Methods: This study was descriptive and exploratory. The study’s main research question was, “What are the necessary training, assessment and policy changes required for successful implementation of Concurrent Planning in British Columbia?” Participants were recruited through facilitated contact with MCFD directors and course instructors. Data were gathered: 1) via expert interviews with opinion leaders in the field of concurrent planning, all from California (n=4); and 2) via a cross-sectional survey of adoptions social workers throughout BC (n=132) which included closed and open-ended questions. Interpretive description was the analytic framework used to analyze qualitative data (Thorne, et al., 1997). Interpretive description is a qualitative data analytic approach commonly used for “smaller scale qualitative investigation of…phenomenon of interest to the discipline for the purpose of capturing themes and patterns and…generating an interpretive description capable of informing clinical understanding” (5).
Results: Survey findings revealed that 98.46% of respondents did not feel that permanency for children in care is being achieved in a timely manner. More than three quarters (77.86%) of respondents were in favour of implementing a provincial concurrent planning program, while18.32% were unsure and 3.82% were not in favour. Respondents reported the major barriers to delayed permanency in BC included: 1) inadequate staffing/high caseloads; 2) inadequate training; 3) family court delays; 4) lack of quality foster/adoptive homes; and 5) legislative barriers related to Aboriginal/First Nations children in care. Major recommendations for implementing concurrent planning to emerge from opinion leader interviews and survey respondents included: 1) dual licensing of foster and adoptive homes; 2) increased staffing to accommodate dual-worker model; 3) comprehensive provincial administrative database; 4) one-to-one coaching of concurrent planning social workers; and 5) legislative changes in regard to timelines.

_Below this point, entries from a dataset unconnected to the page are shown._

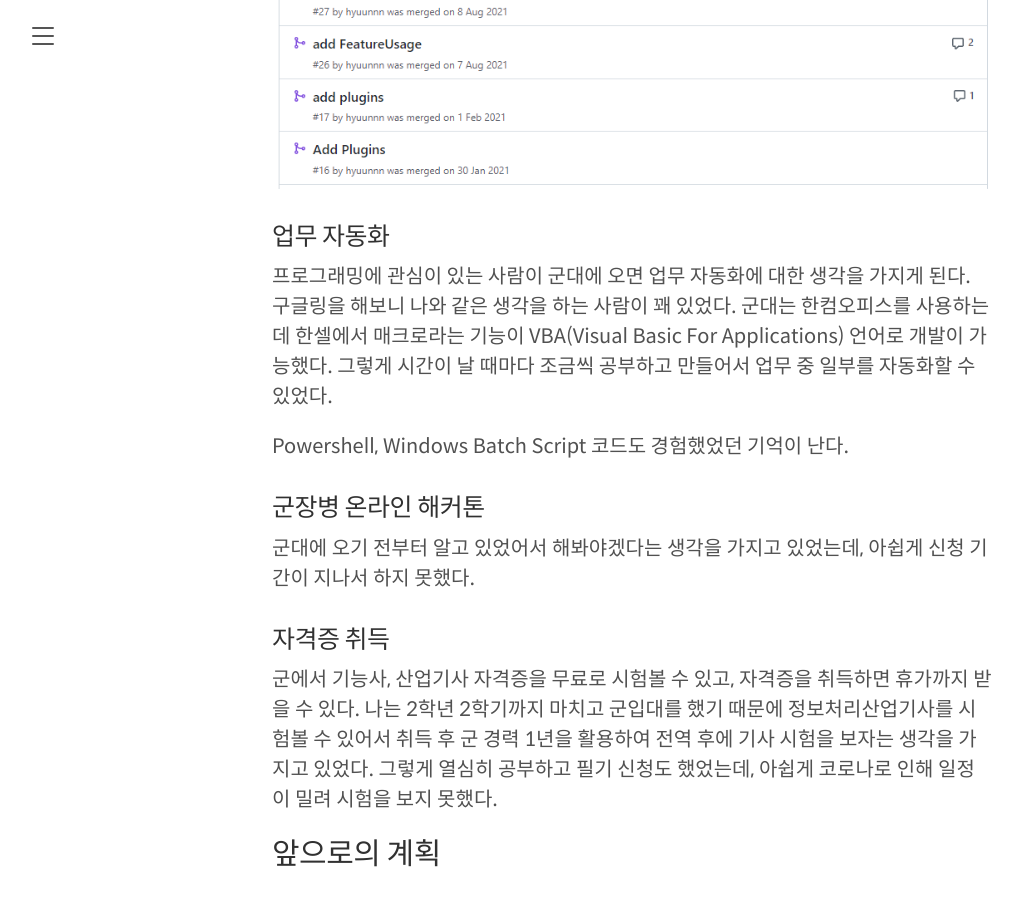
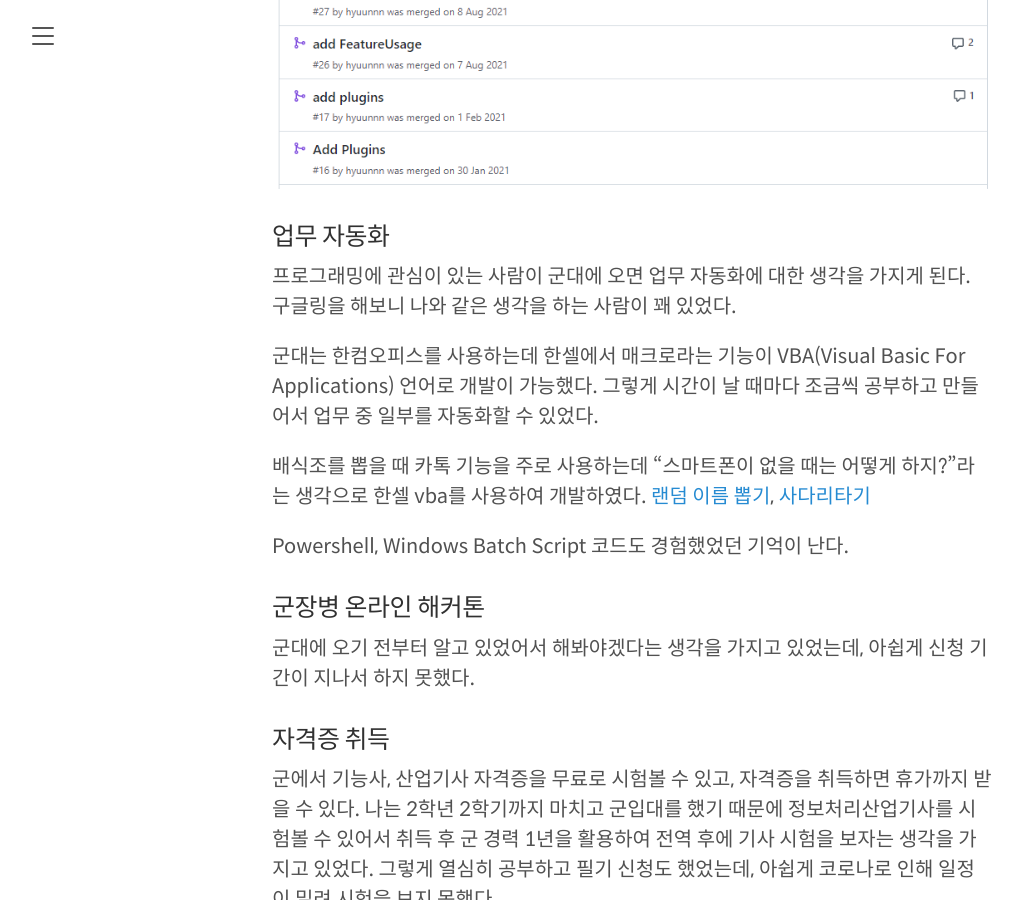
Before and after one commit to hyuunnn/hyuunnn.github.io, a Jekyll site: the page built from _posts/2022-07-25-army.md, in a window 1280 px wide and 900 px high, scrolled down 2206 px. Shown: the whole window, without its empty margins (8-1030 px from the left). Built offline with Jekyll 4.4.1, drawn with Linux system fonts in a browser that asks for light colours.

Commit message:
Update 2022-07-25-army.md

```diff
--- a/_posts/2022-07-25-army.md
+++ b/_posts/2022-07-25-army.md
@@ -44,7 +44,11 @@
 
 ### 업무 자동화
 
-프로그래밍에 관심이 있는 사람이 군대에 오면 업무 자동화에 대한 생각을 가지게 된다. 구글링을 해보니 나와 같은 생각을 하는 사람이 꽤 있었다. 군대는 한컴오피스를 사용하는데 한셀에서 매크로라는 기능이 VBA(Visual Basic For Applications) 언어로 개발이 가능했다. 그렇게 시간이 날 때마다 조금씩 공부하고 만들어서 업무 중 일부를 자동화할 수 있었다.
+프로그래밍에 관심이 있는 사람이 군대에 오면 업무 자동화에 대한 생각을 가지게 된다. 구글링을 해보니 나와 같은 생각을 하는 사람이 꽤 있었다.
+
+군대는 한컴오피스를 사용하는데 한셀에서 매크로라는 기능이 VBA(Visual Basic For Applications) 언어로 개발이 가능했다. 그렇게 시간이 날 때마다 조금씩 공부하고 만들어서 업무 중 일부를 자동화할 수 있었다.
+
+배식조를 뽑을 때 카톡 기능을 주로 사용하는데 "스마트폰이 없을 때는 어떻게 하지?"라는 생각으로 한셀 vba를 사용하여 개발하였다. <a href="https://github.com/hyuunnn/Hancell_Random-Name-Picker">랜덤 이름 뽑기</a>, <a href="https://github.com/hyuunnn/Hancell_ghost-leg">사다리타기</a>
 
 Powershell, Windows Batch Script 코드도 경험했었던 기억이 난다.
 
```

Implications: To implement concurrent planning in BC, study findings suggest changes to assessment, training, and policy. Notably, two assessments should be completed prior to placing a child in a potentially permanent home—a determination of a child’s eligibility for concurrent planning and a matching assessment to find suitable permanent caregivers. Training should be developed and delivered to caregivers, social workers, supervisors, and support staff; for successful implementation, one-on-one coaching should also be offered to staff. Finally, province-wide policy is necessary to create standardized practice and clear objectives.